The Graduate School of Business Administration will launch a series of conversations about geopolitics and business on Friday, Jan. 13, at King’s College in London.

The event, which will examine how the relationship between Israel and Turkey could affect the global business climate, is the first in the series “The Future of Business: America in a New World,” which will take place in locations around the globe.

That conversation will continue on March 30 in Istanbul, on June 8 in New York City and on June 22 in Jerusalem.

The gatherings will link roughly 30 experts in politics, academia and business, including Fordham professors, alumni and business professionals. They are designed to spark debate about how business leaders can better understand and respond to shifting cultural and political movements.

Moreover, the series is positioned to encourage reflection on the role of the United States in the new century. As American business dominated commerce and finance for most of the 20th century, it now pursues its agenda in a context of rapidly emerging new players with shifting relationships among states.

“So, an overarching question to consider is, ‘How are the leaders of American business to prepare themselves for the responsibilities of guiding their enterprises in the brave new world of the 21st century?’” said David Gautschi, Ph.D., dean of the Graduate School of Business Administration.

“What should they know and what should they do as their enterprises act as instruments to create and distribute wealth? What must they know and do in order to cause no harm?”

Turkey and Israel are ideal subjects with which to begin this kind of conversation, Gautschi said.

“Both nations have strong ties to the United States, and although Israel has deeper cultural ties in the U.S., Turkey’s global standing has risen dramatically recently,” he said. “Many of the participants in the Arab Spring uprisings cite it as a role model for Middle Eastern countries.”

The relationship between the two nations has been strained, in part due to disagreements over Israel’s dealings with Palestinians.

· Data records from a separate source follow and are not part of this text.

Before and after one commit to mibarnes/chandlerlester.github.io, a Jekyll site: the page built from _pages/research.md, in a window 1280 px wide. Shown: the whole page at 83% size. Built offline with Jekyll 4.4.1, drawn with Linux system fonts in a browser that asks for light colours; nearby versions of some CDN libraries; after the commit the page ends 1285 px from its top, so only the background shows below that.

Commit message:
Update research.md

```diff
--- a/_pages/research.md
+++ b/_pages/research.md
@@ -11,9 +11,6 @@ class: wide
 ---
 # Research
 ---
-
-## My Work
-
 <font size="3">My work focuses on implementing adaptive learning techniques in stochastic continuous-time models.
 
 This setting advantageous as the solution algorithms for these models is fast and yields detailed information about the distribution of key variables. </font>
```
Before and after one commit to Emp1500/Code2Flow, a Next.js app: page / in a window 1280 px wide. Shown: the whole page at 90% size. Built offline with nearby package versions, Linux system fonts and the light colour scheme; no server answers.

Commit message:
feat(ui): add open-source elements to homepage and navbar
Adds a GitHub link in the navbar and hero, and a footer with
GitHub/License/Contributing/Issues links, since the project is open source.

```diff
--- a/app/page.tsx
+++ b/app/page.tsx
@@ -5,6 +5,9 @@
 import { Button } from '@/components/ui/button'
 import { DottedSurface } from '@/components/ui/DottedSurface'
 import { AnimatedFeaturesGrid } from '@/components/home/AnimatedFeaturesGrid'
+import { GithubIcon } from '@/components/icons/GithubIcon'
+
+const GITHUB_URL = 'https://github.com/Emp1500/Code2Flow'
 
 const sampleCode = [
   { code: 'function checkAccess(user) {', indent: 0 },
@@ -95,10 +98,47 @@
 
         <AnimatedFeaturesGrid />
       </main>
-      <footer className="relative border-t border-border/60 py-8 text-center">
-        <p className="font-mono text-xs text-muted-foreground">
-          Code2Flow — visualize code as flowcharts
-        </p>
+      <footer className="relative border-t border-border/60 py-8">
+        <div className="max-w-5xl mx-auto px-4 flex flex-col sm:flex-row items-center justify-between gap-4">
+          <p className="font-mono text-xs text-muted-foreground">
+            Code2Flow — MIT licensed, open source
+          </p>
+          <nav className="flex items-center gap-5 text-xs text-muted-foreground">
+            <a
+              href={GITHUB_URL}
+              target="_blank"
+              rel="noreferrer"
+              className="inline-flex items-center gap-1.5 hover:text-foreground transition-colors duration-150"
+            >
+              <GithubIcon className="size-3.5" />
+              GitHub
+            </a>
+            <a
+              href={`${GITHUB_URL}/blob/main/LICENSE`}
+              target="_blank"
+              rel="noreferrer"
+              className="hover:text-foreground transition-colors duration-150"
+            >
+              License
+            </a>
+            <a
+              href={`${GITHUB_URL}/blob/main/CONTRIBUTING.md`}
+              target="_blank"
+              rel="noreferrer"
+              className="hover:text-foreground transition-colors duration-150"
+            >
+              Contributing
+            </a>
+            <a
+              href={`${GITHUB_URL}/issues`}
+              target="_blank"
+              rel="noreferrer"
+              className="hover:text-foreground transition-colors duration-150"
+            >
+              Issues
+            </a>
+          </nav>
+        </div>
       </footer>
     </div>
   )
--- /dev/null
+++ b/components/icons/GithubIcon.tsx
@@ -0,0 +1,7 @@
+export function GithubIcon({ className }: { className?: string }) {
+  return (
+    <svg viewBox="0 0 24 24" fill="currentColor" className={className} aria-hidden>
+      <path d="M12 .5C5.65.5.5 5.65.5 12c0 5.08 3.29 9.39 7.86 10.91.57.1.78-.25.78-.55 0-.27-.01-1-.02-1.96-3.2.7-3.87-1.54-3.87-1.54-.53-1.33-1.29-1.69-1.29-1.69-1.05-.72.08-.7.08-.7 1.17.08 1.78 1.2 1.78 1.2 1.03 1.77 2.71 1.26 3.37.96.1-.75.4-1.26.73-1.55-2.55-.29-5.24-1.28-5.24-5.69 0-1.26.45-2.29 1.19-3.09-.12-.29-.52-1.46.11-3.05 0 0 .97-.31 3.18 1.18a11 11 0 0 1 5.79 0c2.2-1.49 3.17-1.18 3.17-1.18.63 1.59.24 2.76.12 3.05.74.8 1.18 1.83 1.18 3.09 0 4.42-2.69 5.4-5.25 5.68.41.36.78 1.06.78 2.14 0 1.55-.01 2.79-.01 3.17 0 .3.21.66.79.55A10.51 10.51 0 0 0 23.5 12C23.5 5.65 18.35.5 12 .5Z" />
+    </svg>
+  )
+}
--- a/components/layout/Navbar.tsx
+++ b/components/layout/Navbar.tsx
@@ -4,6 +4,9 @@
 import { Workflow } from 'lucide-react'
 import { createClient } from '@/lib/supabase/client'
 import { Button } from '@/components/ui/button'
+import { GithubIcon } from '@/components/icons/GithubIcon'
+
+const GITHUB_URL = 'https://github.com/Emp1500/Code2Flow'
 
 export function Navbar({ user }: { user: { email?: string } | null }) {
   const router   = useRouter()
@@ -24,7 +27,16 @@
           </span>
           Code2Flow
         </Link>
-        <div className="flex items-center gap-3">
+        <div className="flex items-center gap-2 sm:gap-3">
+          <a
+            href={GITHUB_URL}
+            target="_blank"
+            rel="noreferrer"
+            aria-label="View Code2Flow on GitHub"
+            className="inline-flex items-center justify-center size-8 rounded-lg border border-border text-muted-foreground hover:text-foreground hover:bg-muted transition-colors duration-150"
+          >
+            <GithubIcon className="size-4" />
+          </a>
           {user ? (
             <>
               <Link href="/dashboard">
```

Given the sensitive nature of the conversations, and to promote a spirit of open dialogue, “The Future of Business” series will be open only to invited guests. Conversations at the four venues will be videotaped and incorporated into a documentary case series for use in GBA and other business school curricula.

Friday’s conversation will feature these principal contributors:

Nick Butler, visiting fellow and chair of the King’s Policy Institute at King’s College;
Dominique Moïsi, Ph.D., a French political scientist, writer and Distinguished Visiting Professor in the Schools of Business at Fordham;
William Park, senior lecturer in the Department of Defence Studies at King’s College;
Avi Shlaim, Ph.D., fellow of St. Antony’s College and professor of international relations at the University of Oxford; and
Jonathan Story, Ph.D., emeritus professor of international political economy at INSEAD and Distinguished Visiting Professor in the Schools of Business at Fordham.

Fordham faculty members taking part include: Iftekhar Hasan, Ph.D., the Corrigan Chair in International Business and Finance, and Dawn Lerman, Ph.D., area chair and associate professor of marketing.

Gautschi said the goal of the inaugural event is to help senior business executives who are facing strategic choices interpret the signals that are coming from what is a quickly evolving story.

“There are two players here that are very important to the U.S., and may be following different agendas. They could reach some kind of accommodation, or could find themselves in direct conflict. So it is incumbent on us to try to educate people,” he said.

“This is a very sensitive topic, especially the United States’ relationship with Israel, which is special. But we can’t be afraid, as a Jesuit University, to address the pertinent questions.”

Other series discussing the evolving geopolitical and business importance of China, India, Europe, Brazil and South Africa are in the planning stages.

In all the talks, Gautschi said, the goal is to get major players in business to see the world as best they can through other people’s eyes. Participants may come to different conclusions, but at least they will understand why they disagree.

“Business basically boils down to three questions: What is enterprise? What are markets? And how do you put the two together?” he said.

“Enterprise takes many shapes and forms, subjected to different legal regimes, and different philosophical underpinnings. Markets vary in terms of who can participate, where the market is made, how it is made and what rules govern it—whether they’re formal or informal.”